by Alice DeLuca
We’re turning down the new thermostat daily, stubbornly staving off the inevitable start-up of the furnace for the coming home-heating season. It’s the hot soup season and the knitting season also, so there are reasons to celebrate. Animals are busy storing everything they can get their paws on, for a long winter of curled up dreaming. I picture them underground and know why some people covet their fur coats. My coat of choice is made from the knitted wool of sheep, and to the sheep I am grateful.
Our new Nest thermostat is “smart” in that it knows what we are doing, but we maintain the illusion of control by tweaking it via tablet technology, even from remote locations. The designers thought of everything, down to the specially designed stickers for labeling the wires during installation. We’re hoping we won’t have to fool this new thermostat in to turning on when the temperature dives like a submarine, the first week of January; nor will we be tempted to put a space heater under it to keep it warm so it won’t activate the furnace, as my father used to do with his mercury-switch driven thermostat from those days.
When the temperature drops, the Canada geese start making tracks. Often they are flying south, but sometimes they appear to be confused and fly east or north, which is because some of them winter-over. The V-formations of confused geese overhead is another clear indication that the time has come to consider hot soup.
The hornets are hungry, and they bother us when we crush apples or grapes to make cider and wine, or when we stuff sausage casings in preparation for smoking. They push in on the process like cats at the computer keyboard, buzzing up against our hands to get a taste of juice or meat. The hornets are hungry for our food, and we are hungry for soup.
When it comes to cooking soup, your choices are to boil something on top of the stove, rumbling away for hours, lid on or off; to pressure-cook the soup on top of the stove (especially useful at high altitudes); to bake a casserole of soup in the oven (serendipitously heating the kitchen); to use a slow cooker or Crockpot; to microwave a covered dish for a short time yielding a fast soup but very little aroma or heat for the house; or to hang a pot over an open fire on the hearth.
From the point of view of visual aesthetics only, the pot of soup hanging over the hearth is the most attractive. The look alone is warming, but the cook who has participated in this ritual knows the sooty, backbreaking truth about keeping the embers burning. (To see a video of hearth cookery, go to Heart to Hearth Cookery, at about 2 minutes in to the video.)
To add an olfactory aesthetic to soup production really requires boiling or baking the soup. All the other methods hide the aromas. If the noise of soup-making is what signals the change of seasons for you, then the blub-blub-blub of simmering soup is probably the way to go. Lastly, the ding of a microwave may ring your bell if you have a true soup emergency.

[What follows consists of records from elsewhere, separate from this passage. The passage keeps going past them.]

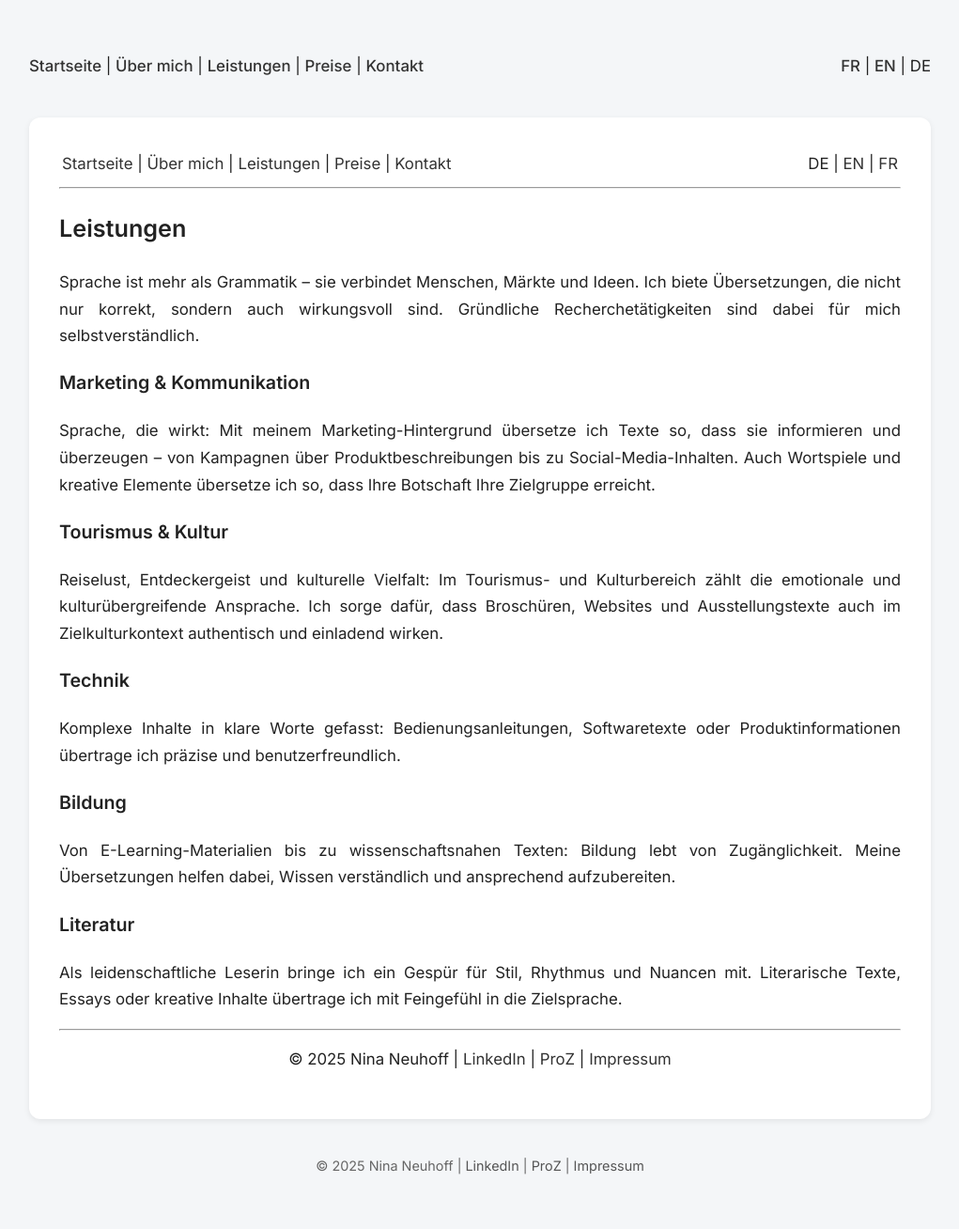
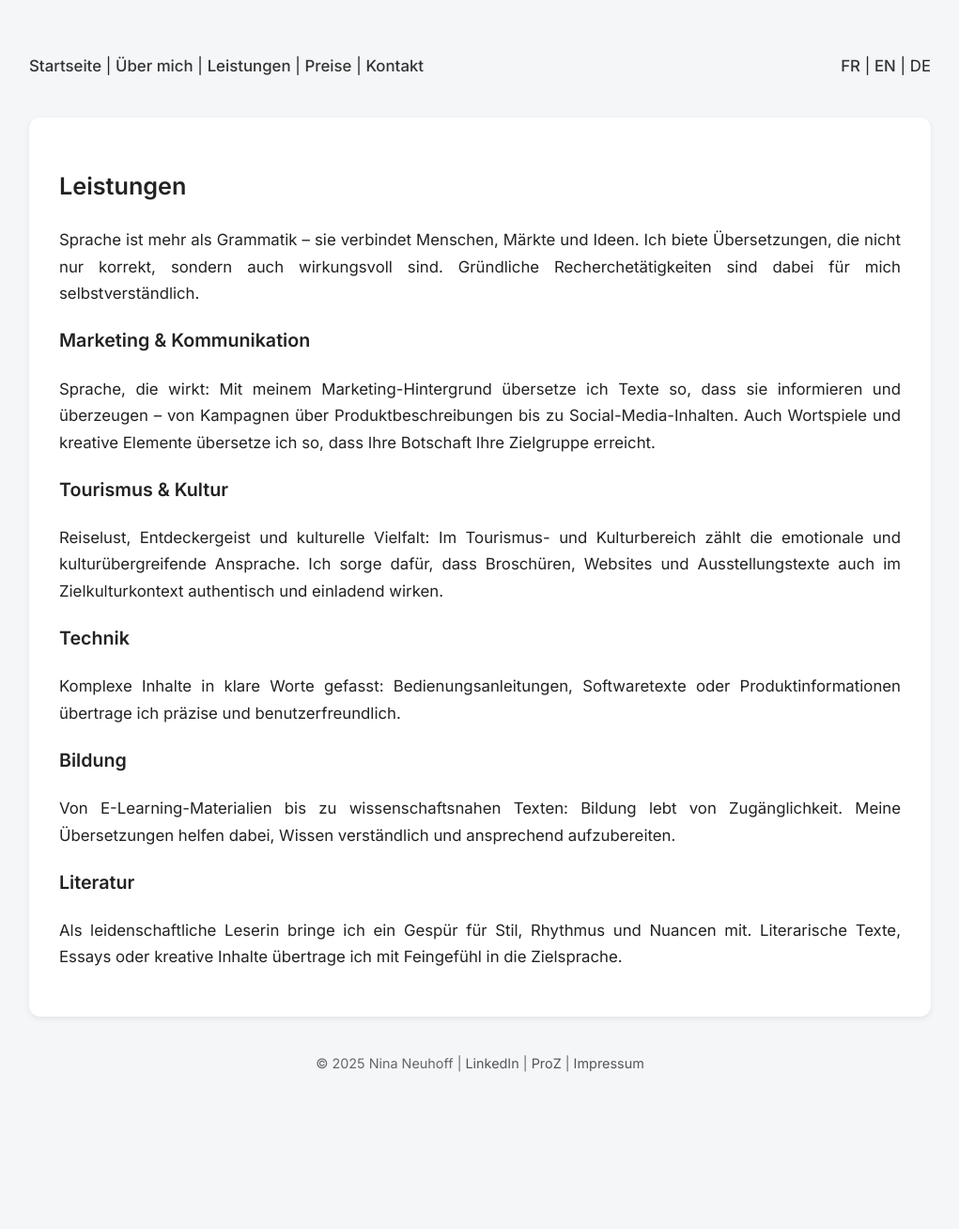
Before and after one commit to nneuhoff/traduction-translation-uebersetzung, a Jekyll site: the page built from de/services.md, in a window 1280 px wide. Shown: the whole page at 94% size, without its empty margins (129-1150 px from the left). Built offline with Jekyll 4.4.1, drawn with Linux system fonts in a browser that asks for light colours; after the commit the page ends 1199 px from its top, so only the background shows below that.

Commit message:
Update services.md

```diff
--- a/de/services.md
+++ b/de/services.md
@@ -3,22 +3,6 @@ layout: default-de
 title: "Leistungen"
 lang: de
 ---
-
-<table width="100%">
-<tr>
-<td align="left">
-<a href="index.html">Startseite</a> |
-<a href="about.html">Über mich</a> |
-<a href="services.html">Leistungen</a> |
-<a href="pricing.html">Preise</a> |
-<a href="contact.html">Kontakt</a>
-</td>
-<td align="right">
-DE | <a href="../en/index.html">EN</a> | <a href="../fr/index.html">FR</a>
-</td>
-</tr>
-</table>
-<hr>
 
 ## Leistungen
 
@@ -38,9 +22,3 @@ Von E-Learning-Materialien bis zu wissenschaftsnahen Texten: Bildung lebt von Zu
 
 ### Literatur
 Als leidenschaftliche Leserin bringe ich ein Gespür für Stil, Rhythmus und Nuancen mit. Literarische Texte, Essays oder kreative Inhalte übertrage ich mit Feingefühl in die Zielsprache.
-
-<!-- Footer -->
-<hr>
-<p align="center">
-&copy; 2025 Nina Neuhoff | <a href="http://www.linkedin.com/in/nina-neuhoff-32b162283">LinkedIn</a> | <a href="https://www.proz.com/translator/4180778">ProZ</a> | <a href="impressum.html">Impressum</a>
-</p>
```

I will share my favorite soups for the fall season, and recommend the cookbooks and sites from which they come.
Emeril’s Chuckwagon Chili — with fresh fennel substituted for the celery, Green’s Dubbel Dark beer, and 1 pound of dried small red beans (frijoles rojos pequeños), soaked and cooked, substituted for half of the beef to add their creamy texture and reduce the amount of meat required
Sesame-Crusted Tofu with Quick Microwave Curried Carrot Soup using my go-to favorite flavor enhancer of richly-flavored currant jelly, easily adapted for vegetarians and ready in a ½ hour for soup emergencies.